Chiara Barzini discusses her new novel, Things That Happened Before the Earthquake, with Kate Schatz.
Praise for Chiara Barzini
“Chiara’s stories are beautiful, her voice powerful. She writes with a voice that is both tense and open. The effect is surprising, subversive, and singular.”—Jhumpa Lahiri
“Chiara Barzini has written a wild first novel, full of sex, violence, and desperate prayers to the Virgin Mary. This is a brutal and bizarre coming of age story aptly set in one of America’s many crises.”—Catherine Lacey, author of Nobody is Ever Missing

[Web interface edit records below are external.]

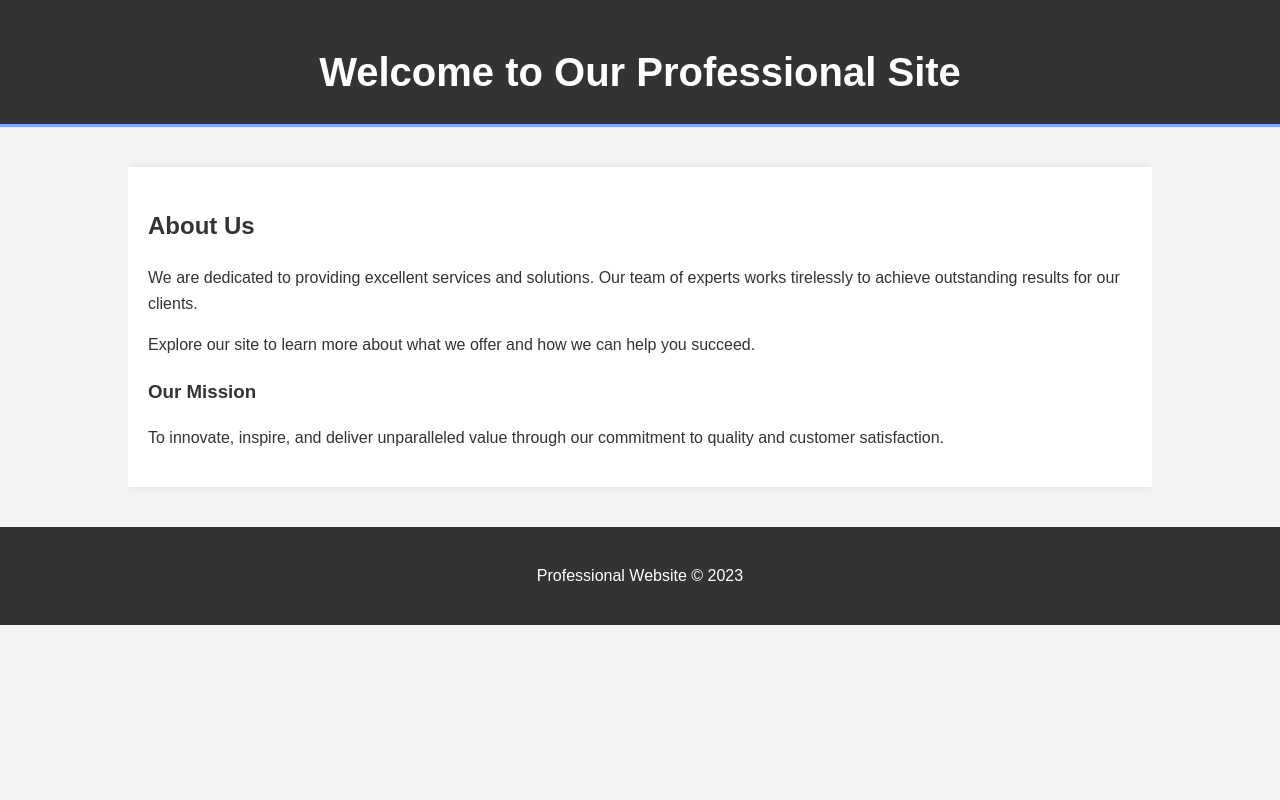
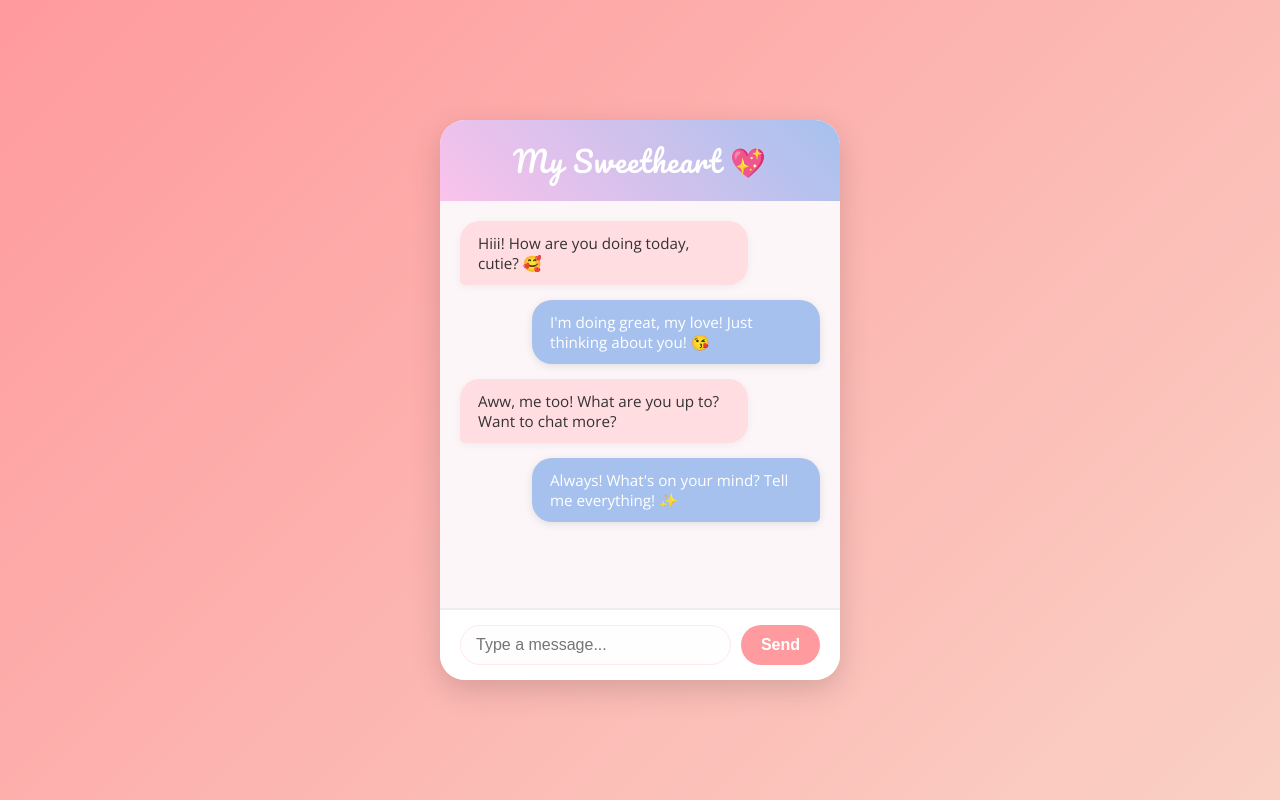
Before and after one commit to devgrowr/test, a plain HTML site: page index.html in a window 1280 px wide. Drawn offline with nearby package versions, Linux system fonts and the light colour scheme.

Commit message:
Update index.html with cute girlfriend chatting app design

```diff
--- a/index.html
+++ b/index.html
@@ -3,68 +3,134 @@
 <head>
     <meta charset="UTF-8">
     <meta name="viewport" content="width=device-width, initial-scale=1.0">
-    <title>Professional Website</title>
+    <title>My Cute Chat App! 💖</title>
+    <link href="https://fonts.googleapis.com/css2?family=Pacifico&family=Open+Sans:wght@400;700&display=swap" rel="stylesheet">
     <style>
         body {
-            font-family: Arial, sans-serif;
-            line-height: 1.6;
+            font-family: 'Open Sans', sans-serif;
             margin: 0;
-            padding: 0;
-            background: #f4f4f4;
+            display: flex;
+            justify-content: center;
+            align-items: center;
+            min-height: 100vh;
+            background: linear-gradient(135deg, #ff9a9e 0%, #fad0c4 99%, #fad0c4 100%); /* Dreamy gradient! */
+            color: #4a4a4a;
+            overflow: hidden;
+        }
+        .chat-container {
+            width: 90%;
+            max-width: 400px;
+            background: #fff;
+            border-radius: 25px;
+            box-shadow: 0 10px 30px rgba(0, 0, 0, 0.15);
+            overflow: hidden;
+            display: flex;
+            flex-direction: column;
+            height: 70vh; /* Make it a good size for a phone screen */
+        }
+        .chat-header {
+            background: linear-gradient(45deg, #fbc2eb 0%, #a6c1ee 100%); /* Cute header gradient */
+            color: white;
+            padding: 15px 20px;
+            text-align: center;
+            font-family: 'Pacifico', cursive;
+            font-size: 1.8em;
+            letter-spacing: 1px;
+            box-shadow: 0 2px 10px rgba(0, 0, 0, 0.1);
+        }
+        .chat-messages {
+            flex-grow: 1;
+            padding: 20px;
+            overflow-y: auto;
+            background-color: #fcf6f9; /* Soft background for messages */
+            border-bottom: 1px solid #eee;
+        }
+        .message {
+            margin-bottom: 15px;
+            display: flex;
+            align-items: flex-end;
+        }
+        .message.you {
+            justify-content: flex-end;
+        }
+        .message.them {
+            justify-content: flex-start;
+        }
+        .message-bubble {
+            max-width: 70%;
+            padding: 12px 18px;
+            border-radius: 20px;
+            position: relative;
+            word-wrap: break-word;
+            font-size: 0.95em;
+        }
+        .message.you .message-bubble {
+            background-color: #a6c1ee; /* Your messages */
+            color: white;
+            border-bottom-right-radius: 5px;
+            box-shadow: 0 2px 8px rgba(0,0,0,0.1);
+        }
+        .message.them .message-bubble {
+            background-color: #ffdde1; /* Their messages */
             color: #333;
+            border-bottom-left-radius: 5px;
+            box-shadow: 0 2px 8px rgba(0,0,0,0.05);
         }
-        .container {
-            width: 80%;
-            margin: auto;
-            overflow: hidden;
-            padding: 20px 0;
+        .chat-input {
+            padding: 15px 20px;
+            background: #fff;
+            border-top: 1px solid #eee;
+            display: flex;
         }
-        header {
-            background: #333;
-            color: #fff;
-            padding-top: 20px;
-            min-height: 70px;
-            border-bottom: #77aaff 3px solid;
-            text-align: center;
+        .chat-input input {
+            flex-grow: 1;
+            border: 1px solid #ffe8e8;
+            border-radius: 20px;
+            padding: 10px 15px;
+            font-size: 1em;
+            outline: none;
+            margin-right: 10px;
+            background-color: #fefeff;
         }
-        header h1 {
-            margin: 0;
-            font-size: 2.5em;
+        .chat-input button {
+            background: #ff9a9e; /* Send button color */
+            color: white;
+            border: none;
+            border-radius: 20px;
+            padding: 10px 20px;
+            cursor: pointer;
+            font-size: 1em;
+            font-weight: bold;
+            transition: background 0.3s ease;
         }
-        .main-content {
-            padding: 20px;
-            background: #fff;
-            margin-top: 20px;
-            box-shadow: 0 0 10px rgba(0,0,0,0.1);
-        }
-        footer {
-            text-align: center;
-            padding: 20px;
-            background: #333;
-            color: #fff;
-            margin-top: 20px;
+        .chat-input button:hover {
+            background: #ff7f8a;
         }
     </style>
 </head>
 <body>
-    <header>
-        <div class="container">
-            <h1>Welcome to Our Professional Site</h1>
+    <div class="chat-container">
+        <div class="chat-header">
+            My Sweetheart 💖
         </div>
-    </header>
-
-    <div class="container">
-        <section class="main-content">
-            <h2>About Us</h2>
-            <p>We are dedicated to providing excellent services and solutions. Our team of experts works tirelessly to achieve outstanding results for our clients.</p>
-            <p>Explore our site to learn more about what we offer and how we can help you succeed.</p>
-            <h3>Our Mission</h3>
-            <p>To innovate, inspire, and deliver unparalleled value through our commitment to quality and customer satisfaction.</p>
-        </section>
+        <div class="chat-messages">
+            <div class="message them">
+                <div class="message-bubble">Hiii! How are you doing today, cutie? 🥰</div>
+            </div>
+            <div class="message you">
+                <div class="message-bubble">I'm doing great, my love! Just thinking about you! 😘</div>
+            </div>
+            <div class="message them">
+                <div class="message-bubble">Aww, me too! What are you up to? Want to chat more?</div>
+            </div>
+            <div class="message you">
+                <div class="message-bubble">Always! What's on your mind? Tell me everything! ✨</div>
+            </div>
+        </div>
+        <div class="chat-input">
+            <input type="text" placeholder="Type a message...">
+            <button>Send</button>
+        </div>
     </div>
-
-    <footer>
-        <p>Professional Website &copy; 2023</p>
-    </footer>
 </body>
 </html>
```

“Chiara Barzini has pulled off that most dazzling balancing act: combining a deliciously entertaining plot with effortlessly elegant prose. She has an extraordinarily keen eye for cultural nuance. Through her alter-ego Eugenia we come to discover a California as wildly foreign to us as it is to her. A brilliant, sexy, and unexpected take on the immigrant bildungsroman.”—Taiye Selasi, author of Ghana Most Go.

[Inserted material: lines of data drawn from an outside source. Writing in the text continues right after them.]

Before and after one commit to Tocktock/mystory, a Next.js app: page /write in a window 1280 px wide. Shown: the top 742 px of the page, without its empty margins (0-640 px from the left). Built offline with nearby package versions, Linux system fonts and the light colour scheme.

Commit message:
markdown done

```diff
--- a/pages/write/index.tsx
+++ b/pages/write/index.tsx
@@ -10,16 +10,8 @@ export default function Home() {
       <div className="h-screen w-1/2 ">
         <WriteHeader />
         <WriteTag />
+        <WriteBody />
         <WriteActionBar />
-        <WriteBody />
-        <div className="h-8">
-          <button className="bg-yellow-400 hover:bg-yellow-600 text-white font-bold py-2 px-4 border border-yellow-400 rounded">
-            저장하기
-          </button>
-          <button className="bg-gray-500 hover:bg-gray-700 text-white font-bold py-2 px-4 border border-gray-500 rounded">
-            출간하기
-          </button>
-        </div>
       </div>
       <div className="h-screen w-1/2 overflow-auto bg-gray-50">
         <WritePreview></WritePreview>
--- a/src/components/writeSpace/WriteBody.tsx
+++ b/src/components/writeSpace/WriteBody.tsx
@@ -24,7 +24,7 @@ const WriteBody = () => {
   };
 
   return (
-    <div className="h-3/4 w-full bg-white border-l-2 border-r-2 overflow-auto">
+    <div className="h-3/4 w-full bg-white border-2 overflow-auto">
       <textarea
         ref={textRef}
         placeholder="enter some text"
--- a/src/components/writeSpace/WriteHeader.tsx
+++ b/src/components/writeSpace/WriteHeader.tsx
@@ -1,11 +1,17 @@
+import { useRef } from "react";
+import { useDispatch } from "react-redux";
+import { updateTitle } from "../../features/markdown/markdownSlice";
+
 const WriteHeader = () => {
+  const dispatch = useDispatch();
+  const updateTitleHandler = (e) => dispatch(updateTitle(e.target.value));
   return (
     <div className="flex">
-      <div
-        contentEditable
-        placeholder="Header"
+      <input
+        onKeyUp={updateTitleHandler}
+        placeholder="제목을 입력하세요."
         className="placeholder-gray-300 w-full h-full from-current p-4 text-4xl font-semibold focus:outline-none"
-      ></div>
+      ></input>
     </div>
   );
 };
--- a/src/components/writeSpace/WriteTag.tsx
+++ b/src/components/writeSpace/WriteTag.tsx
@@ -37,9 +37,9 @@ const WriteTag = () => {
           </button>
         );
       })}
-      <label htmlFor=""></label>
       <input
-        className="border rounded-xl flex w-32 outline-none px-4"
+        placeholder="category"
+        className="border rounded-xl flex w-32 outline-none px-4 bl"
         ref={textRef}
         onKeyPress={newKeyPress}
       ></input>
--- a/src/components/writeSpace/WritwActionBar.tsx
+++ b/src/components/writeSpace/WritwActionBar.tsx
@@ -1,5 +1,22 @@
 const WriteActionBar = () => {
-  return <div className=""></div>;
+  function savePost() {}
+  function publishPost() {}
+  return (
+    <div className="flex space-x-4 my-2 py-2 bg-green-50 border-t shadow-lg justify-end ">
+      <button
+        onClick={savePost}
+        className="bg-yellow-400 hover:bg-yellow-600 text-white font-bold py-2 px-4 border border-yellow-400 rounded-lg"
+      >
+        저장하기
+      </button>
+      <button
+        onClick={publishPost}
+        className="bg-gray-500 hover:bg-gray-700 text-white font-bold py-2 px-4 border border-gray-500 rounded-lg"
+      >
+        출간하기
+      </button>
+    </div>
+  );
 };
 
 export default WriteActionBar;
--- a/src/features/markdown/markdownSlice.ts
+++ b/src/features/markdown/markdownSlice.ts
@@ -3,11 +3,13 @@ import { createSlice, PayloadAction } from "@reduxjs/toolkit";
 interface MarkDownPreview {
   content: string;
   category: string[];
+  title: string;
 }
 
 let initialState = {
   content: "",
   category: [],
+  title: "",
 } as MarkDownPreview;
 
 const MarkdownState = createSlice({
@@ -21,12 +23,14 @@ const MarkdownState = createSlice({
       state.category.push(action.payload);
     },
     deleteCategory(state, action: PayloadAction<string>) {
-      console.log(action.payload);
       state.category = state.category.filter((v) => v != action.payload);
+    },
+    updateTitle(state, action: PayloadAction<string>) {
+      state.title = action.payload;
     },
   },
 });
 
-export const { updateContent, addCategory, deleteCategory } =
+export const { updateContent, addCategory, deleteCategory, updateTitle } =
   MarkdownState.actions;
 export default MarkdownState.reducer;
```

About Things That Happened Before the Earthquake
Welcome to LA? Nineties’ Hollywood gets an Italian makeover in this poignant and ruefully funny coming-of-age novel featuring a teenage girl who’s on shaky ground—in more ways than one.
Mere weeks after the 1992 riots that laid waste to Los Angeles, Eugenia, a typical Italian teenager, is rudely yanked from her privileged Roman milieu by her hippie-ish filmmaker parents and transplanted to the strange suburban world of the San Fernando Valley. With only the Virgin Mary to call on for guidance as her parents struggle to make it big, Hollywood fashion, she must navigate her huge new public high school, complete with Crips and Bloods and Persian gang members, and a car-based environment of 99-cent stores and obscure fast-food franchises and all-night raves. She forges friendships with Henry, who runs his mother’s movie memorabilia store, and the bewitching Deva, who introduces her to the alternate cultural universe that is Topanga Canyon. And then the 1994 earthquake rocks the foundations not only of Eugenia’s home but of the future she’d been imagining for herself.